WTC Final: Ravichandran Ashwin Could Be The Match-Winner For India, Feels Monty Panesar
Former England spinner Monty Panesar believes that Ravichandran Ashwin could be India's key player in the WTC Final against New Zealand
- Panesar: Ashwin could hold the key for Indian against New Zealand in WTC
- Motivation for Off-Spinner Ashwin: NZ batting is studded with left-hander
- Panesar: Concept of WTC is a great advertiser of Test cricket
While pundits keep talking about India's pace battery, spinner Ravichandran Ashwin is a vital cog of the much-famed Indian bowling attack. To bring statistics into play, he is the first bowler in the 143-year history of Test cricket to dismiss 200 left-handed batsmen. Former English spinner Monty Panesar believes Ashwin could hold the key for India when they take on New Zealand in the final of the inaugural World Test Championship in Southampton. The Kiwi batting line-up is studded with left-handers and it could be just the motivation the off-spinner needs to go the extra mile.
"I think New Zealand is quite a good team and Conway had a great game against England. They have got few left-handers in there so I am sure Ashwin will probably be the first-choice spinner," Panesar told ANI.
"New Zealand looks a better team than I think a lot of people thought in England and they are kind of playing like a number one team in the world. I think it is going to be a great Test match between the two sides and it's not going to be easy for India," he mentioned.
"But with the weather around and so many left-handers in the New Zealand squad, Ashwin could be the match-winner in this final. The difference is going to be Ashwin, I think Tim Southee is bowling well, he could be the difference for New Zealand," the former spinner added.
Ashwin, who recently hit a gutsy ton against England on a wicket where the world's best batsmen were struggling to get their feet in, can put New Zealand in trouble and if he isn't able to perform as he did a few months ago, the Indian pace battery might be in pressure according to Panesar.
"If Ashwin can get the left-handers out cheaply, I think New Zealand would be in trouble, if Ashwin can't then it would put more and more pressure on seamers. If he performs as he did in his country, India will be in a stronger position," Panesar said.
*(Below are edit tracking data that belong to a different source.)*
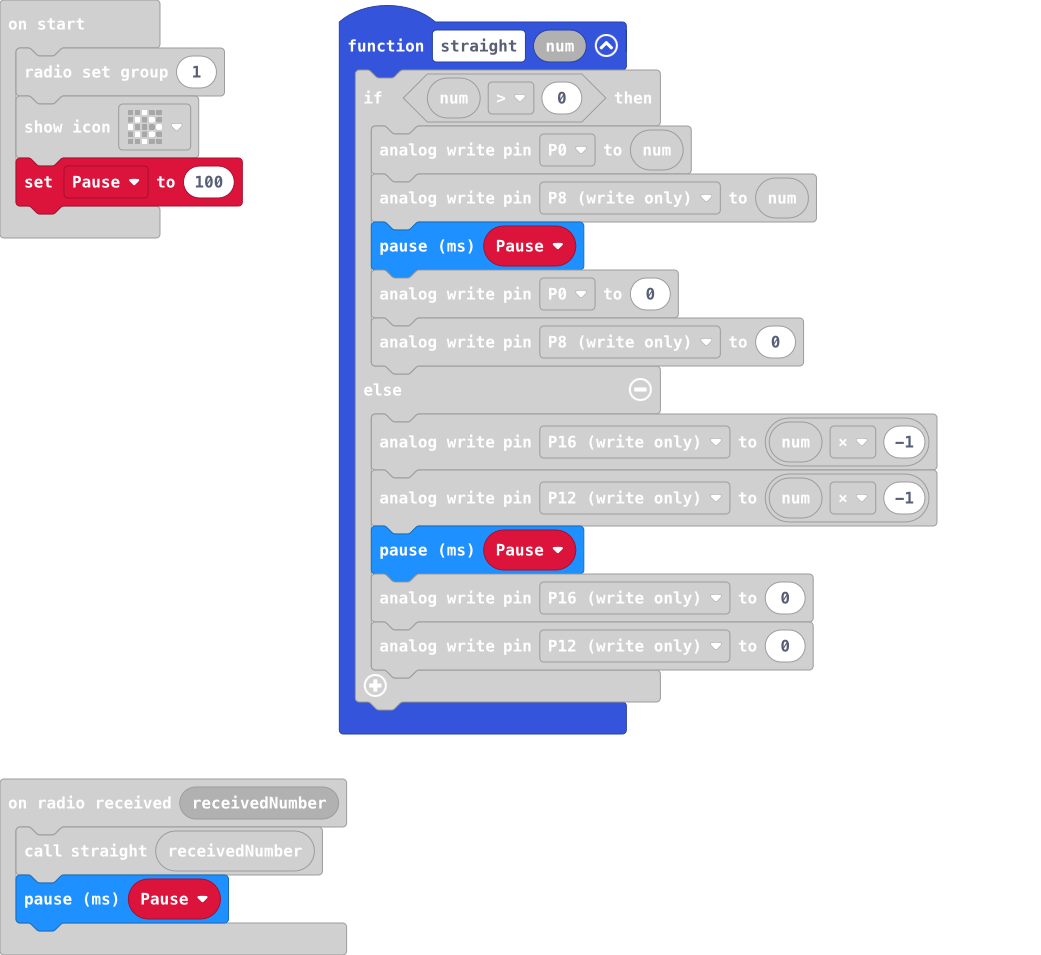
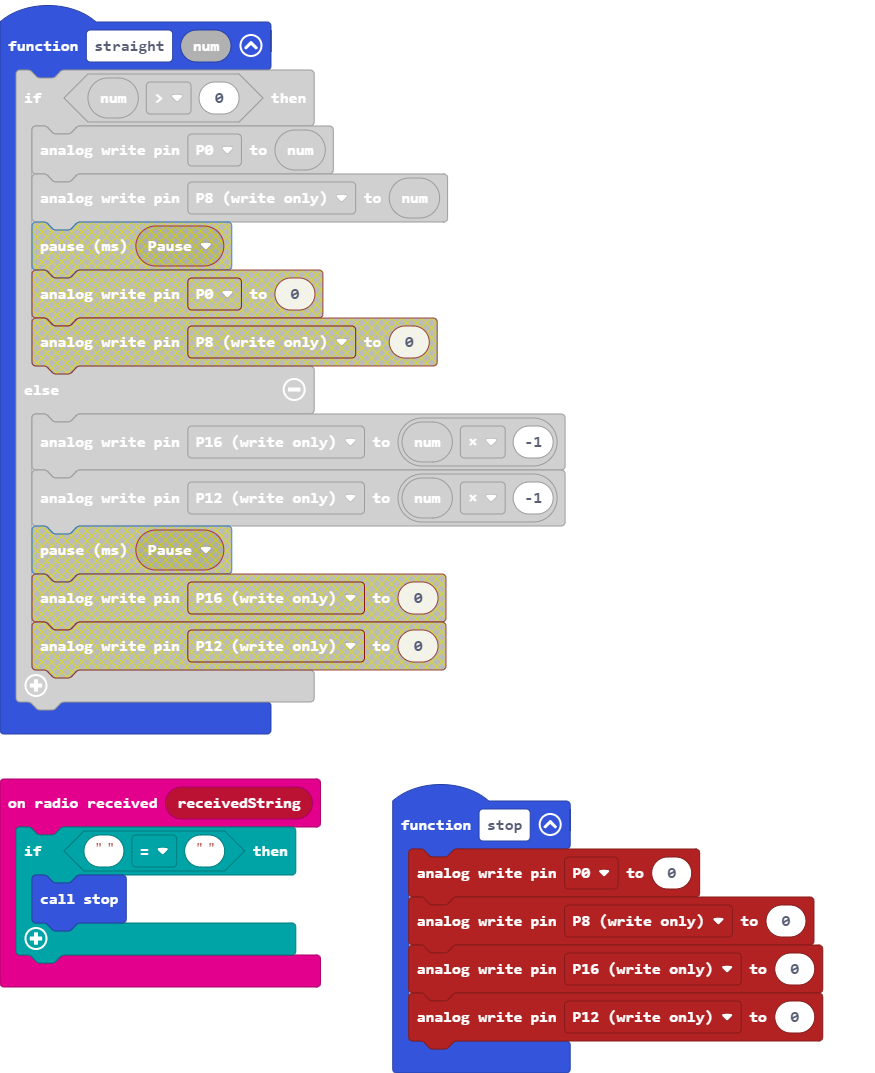
Update main.blocks, main.ts

diff --git a/main.ts b/main.ts
@@ -2,19 +2,24 @@ radio.onReceivedNumber(function (receivedNumber) {
     straight(receivedNumber)
     basic.pause(Pause)
 })
+function stop () {
+    pins.analogWritePin(AnalogPin.P0, 0)
+    pins.analogWritePin(AnalogPin.P8, 0)
+    pins.analogWritePin(AnalogPin.P16, 0)
+    pins.analogWritePin(AnalogPin.P12, 0)
+}
+radio.onReceivedString(function (receivedString) {
+    if ("" == "") {
+        stop()
+    }
+})
 function straight (num: number) {
     if (num > 0) {
         pins.analogWritePin(AnalogPin.P0, num)
         pins.analogWritePin(AnalogPin.P8, num)
-        basic.pause(Pause)
-        pins.analogWritePin(AnalogPin.P0, 0)
-        pins.analogWritePin(AnalogPin.P8, 0)
     } else {
         pins.analogWritePin(AnalogPin.P16, num * -1)
         pins.analogWritePin(AnalogPin.P12, num * -1)
-        basic.pause(Pause)
-        pins.analogWritePin(AnalogPin.P16, 0)
-        pins.analogWritePin(AnalogPin.P12, 0)
     }
 }
 let Pause = 0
"We have a heatwave here and the weather is fantastic, I think the wicket will turn and India might go with two spinners. Also, Virat Kohli wants to get Ravindra Jadeja in the team," he added.
Panesar feels the concept of WTC is a great advertisement of Test cricket and the former spinner went on to term the summit clash as an encounter similar to arch-rivals India and Pakistan playing a Test match or the Ashes.
"I would like to see the match going to the fifth day, I think that would be a good advertisement for Test cricket and World Test Championship. I think it (best of three finals) can be the option as two best teams are playing against each other, it kind of has a similar effect as that of Test series between India and Pakistan or England and Australia," said Panesar.
"This could be the next series like this which the teams would be looking forward to as you don't have the home advantage here," he opined.
When asked who would have played the WTC final if the tournament was introduced prior to 2010, Panesar confidently replied, "Probably Australia and England."
Ollie Robinson was on Sunday suspended by England and Wales Cricket Board (ECB) from all international cricket pending the outcome of a disciplinary investigation following the tweets he posted in 2012 and 2013.
The former England spinner agreed with the decision of the ECB, he also floated a piece of advice for Robinson.
"ECB says cricket is for everyone, they stand against racism, they include diversity, they want people from diverse to be involved in cricket. So the ECB didn't have any option but to suspend him.
"I think the best will be, Ollie Robinson should say something about it rather than getting a statement from ECB or Sussex. Because if it comes from him people would listen. If there will be another statement people will say 'oh yeah he is hiding behind it," Panesar signed off.